By stepping into the unknown you open yourself up to new ways of thinking and being. Solo travelling forces you to grow up because it demands that you be compassionate and mature with regards to how you treat and deal with a culture that isn’t your own, perhaps in a language you may not even understand.

 

You discover more on your own.

Naturally, you’re more likely to meet new people and try out new things since there’s no colleague by your side to accompany you and provide a safety blanket. You can’t rely on your friends to keep you entertained throughout your trip either, so therefore you have to go out and find the adventure yourself. In doing this, you gain the confidence to approach strangers and visit places on your own. And as I always like to say, in the spirit of confidence and openness you attract people who are open-minded, sprinkling tons more excitement to your journey.

Looking back on the group holidays I’ve had, most of the time I didn’t make any new connections or meet new people. Don’t get me wrong I love going away with my friends and family as it’s such a blessing to laugh all day long and strengthen our bond. That said, I believe that solo travelling is the best what to meet locals and really discover your surroundings.

 

You’re your own boss.

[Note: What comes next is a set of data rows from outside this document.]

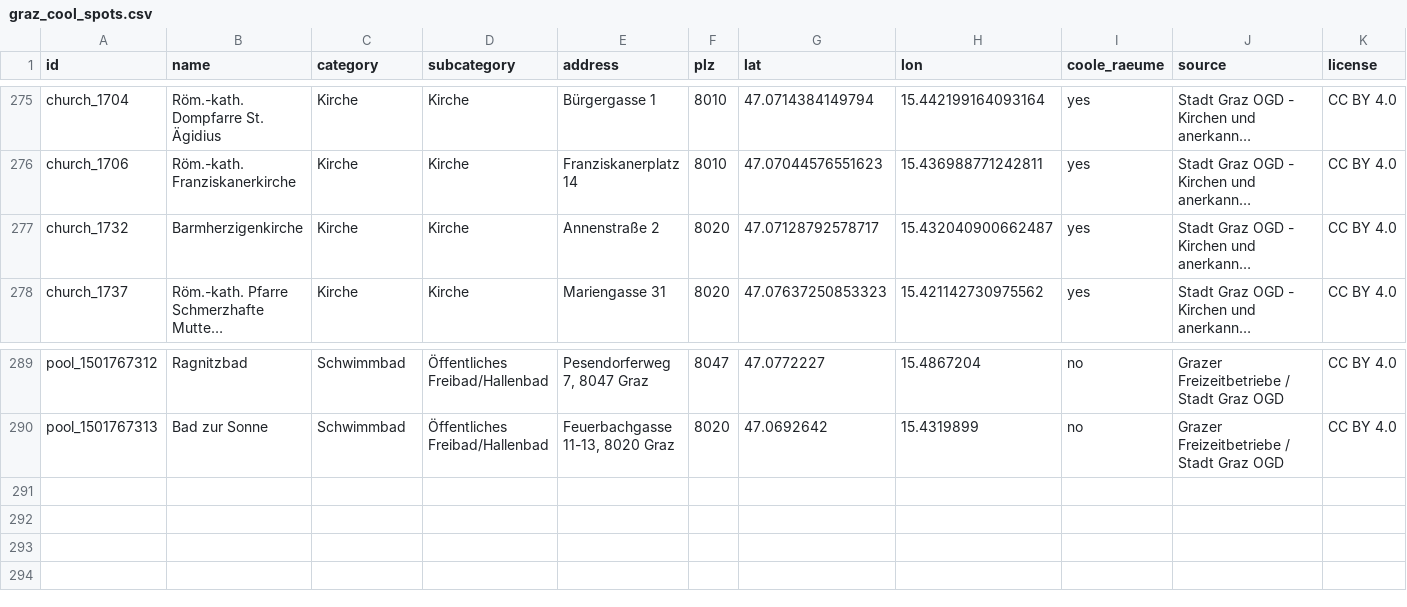
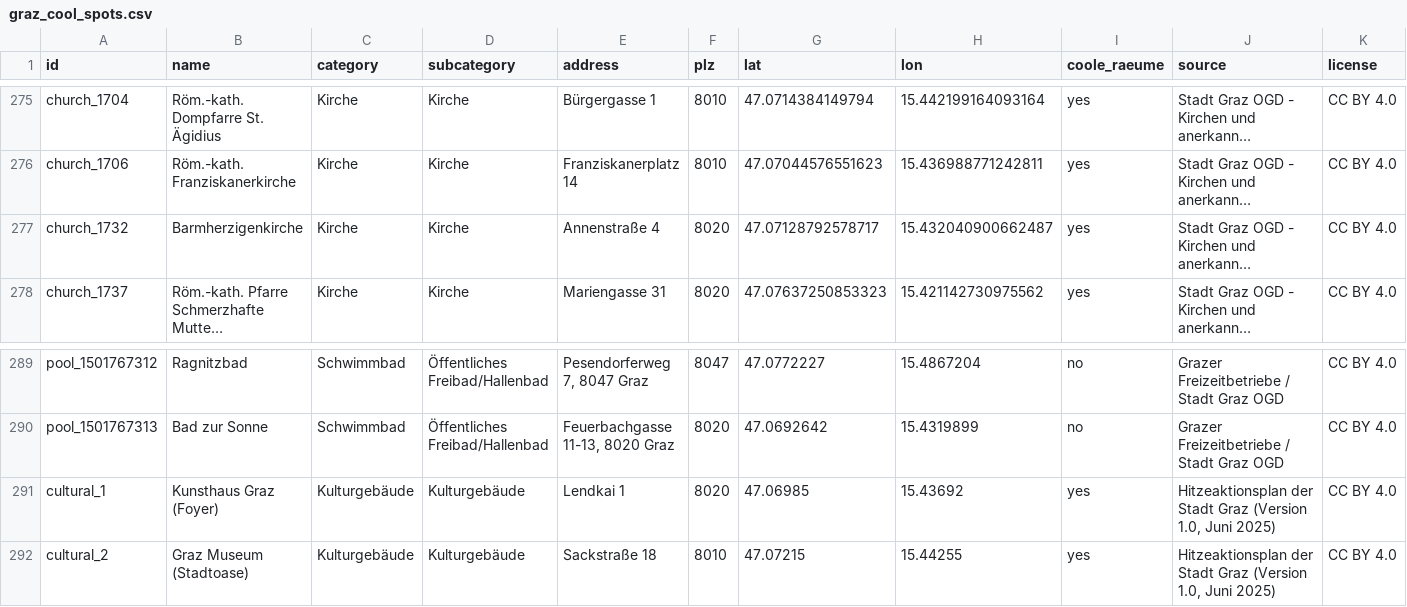
Before and after one commit to englischmattis-crypto/graz-cool-spots, a CSV file: graz_cool_spots.csv, drawn as a sheet; only a part is shown, gaps mark what is left out; long unchanged cells end in …; rows hold the shown columns only; the diff names each change by its address in the sheet, - before the commit and + after, or states it on an @@ line.

```diff
--- a/graz_cool_spots.csv
+++ b/graz_cool_spots.csv
-E277 (address): Annenstraße 2
+E277 (address): Annenstraße 4
+row 291: cultural_1 | Kunsthaus Graz (Foyer) | Kulturgebäude | Kulturgebäude | Lendkai 1 | 8020 | 47.06985 | 15.43692 | yes | Hitzeaktionsplan der Stadt Graz (Version 1.0, Juni 2025) | CC BY 4.0
+row 292: cultural_2 | Graz Museum (Stadtoase) | Kulturgebäude | Kulturgebäude | Sackstraße 18 | 8010 | 47.07215 | 15.44255 | yes | Hitzeaktionsplan der Stadt Graz (Version 1.0, Juni 2025) | CC BY 4.0
```
Also changed, not shown: 3 other files.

As a solo traveller, you have complete freedom to do what you like when you like. You don’t have to answer to anyone because it’s your experience and your choice.

I see every solo trip as my own little, mini project. I book the flights, I decide on where I’m staying and for how long, and I determine when I want to travel. Where to eat, places to visit, people I speak to, absolutely everything is on my terms and there’s no compromise. This feeling of total freedom is extraordinary and very empowering.

 

Learning to be ok with you.

Solo travelling is a solo experience in which you are at the centre of it. You are alone and that can be very daunting.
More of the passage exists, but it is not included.